_ASSIGNED TASK:_ Write out the entries exactly. None of the pictures should appear in the copy.

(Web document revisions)
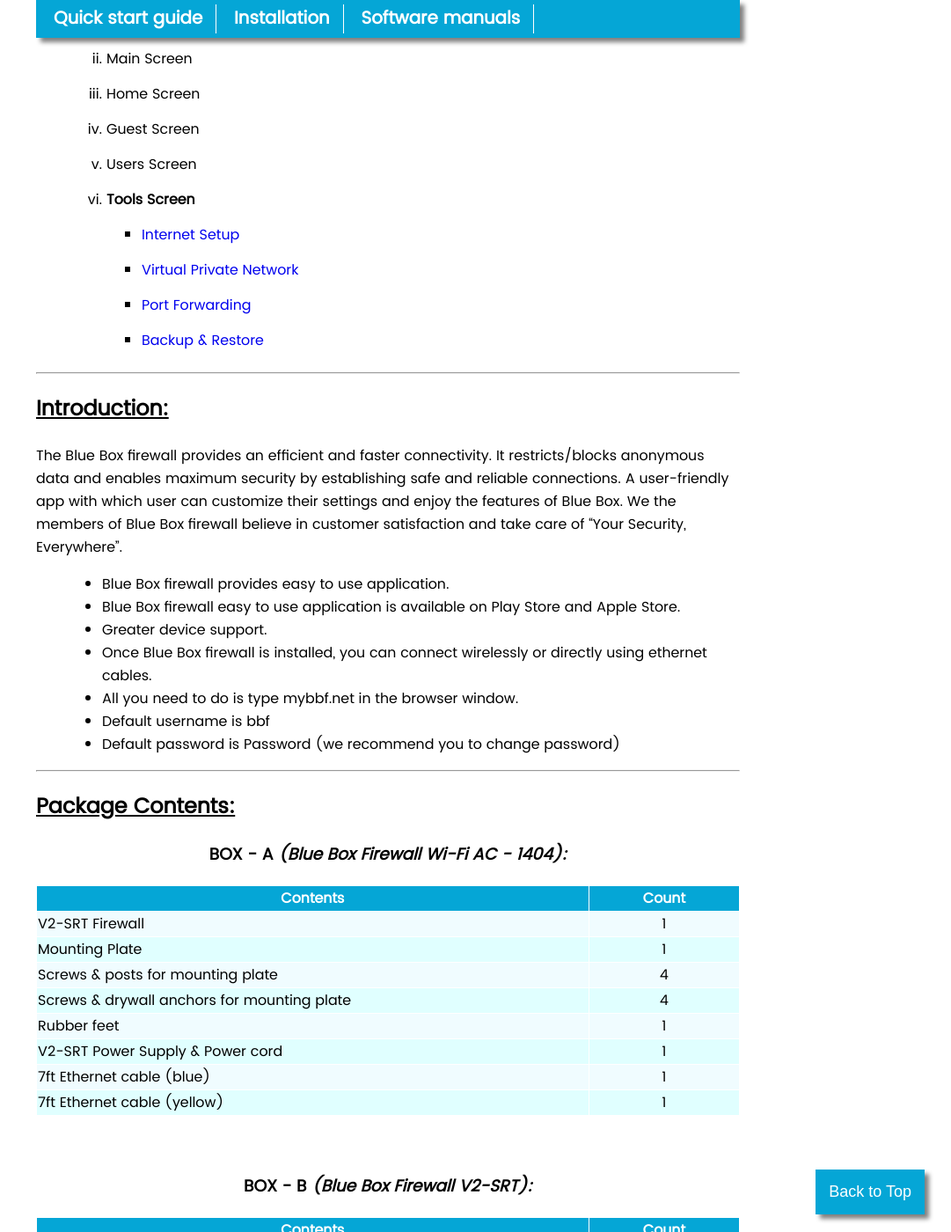
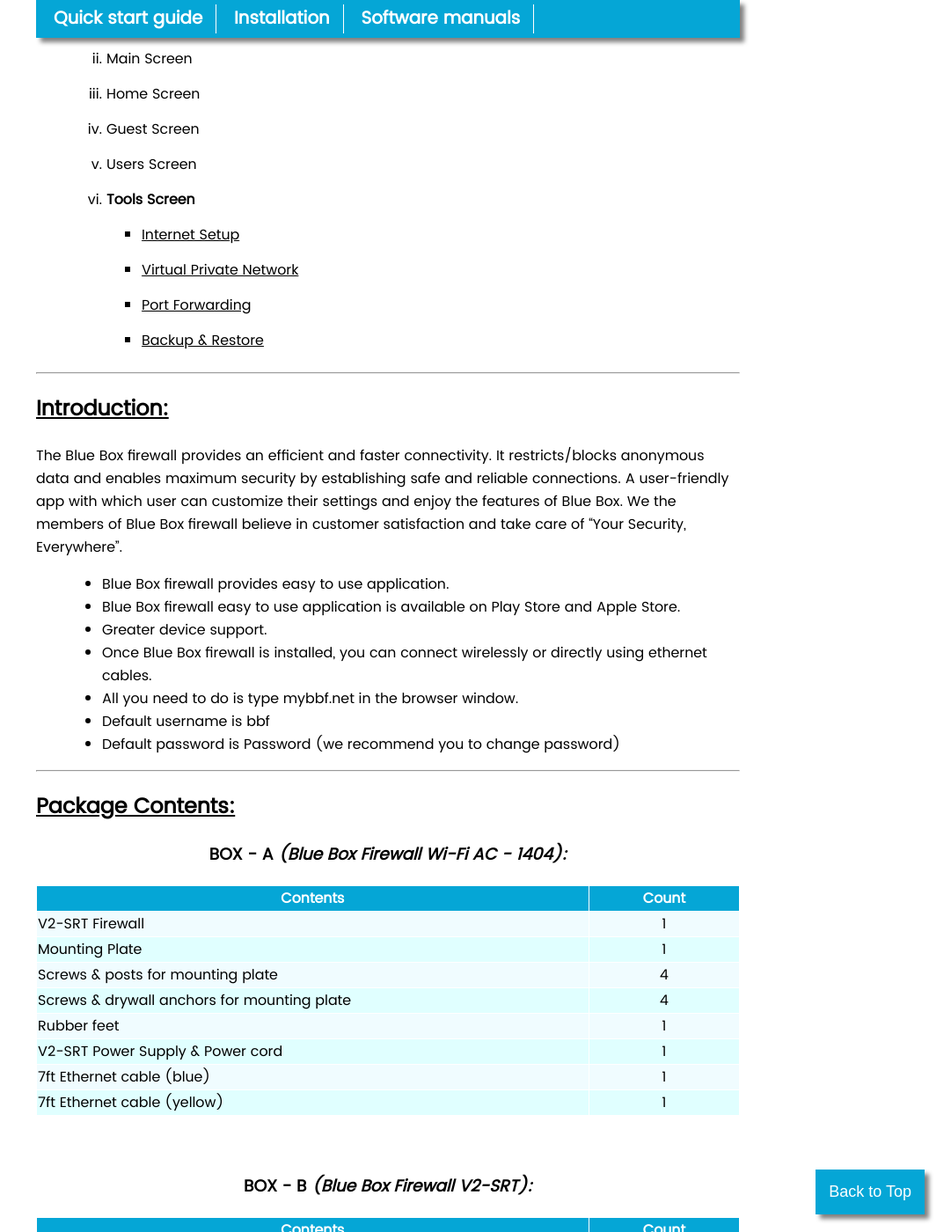
Before and after one commit to bbfmanuals/User-manuals, a Jekyll site: the page index.html, which Jekyll copies as it is, in a window 1280 px wide and 1400 px high, scrolled down 967 px. Shown: the whole window at 88% size, without its empty margins (199-1280 px from the left). Built offline with Jekyll 4.4.1, drawn with Linux system fonts in a browser that asks for light colours.

Commit message:
Update index.css

```diff
--- a/assets/css/index.css
+++ b/assets/css/index.css
@@ -110,7 +110,7 @@
 			margin-left: 35px;
 		}
 		ul li a{
-			text-decoration: none;
+			color: black;
 		}
 		ul li a:hover {
 			color:#05a6d6;
```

_ANSWER SPACE:_
Before and after one commit to bbfmanuals/User-manuals, a Jekyll site: the page index.html, which Jekyll copies as it is, in a window 1280 px wide and 1400 px high, scrolled down 967 px. Shown: the whole window at 88% size, without its empty margins (199-1280 px from the left). Built offline with Jekyll 4.4.1, drawn with Linux system fonts in a browser that asks for light colours.

Commit message:
Update index.css

```diff
--- a/assets/css/index.css
+++ b/assets/css/index.css
@@ -110,7 +110,7 @@
 			margin-left: 35px;
 		}
 		ul li a{
-			text-decoration: none;
+			color: black;
 		}
 		ul li a:hover {
 			color:#05a6d6;
```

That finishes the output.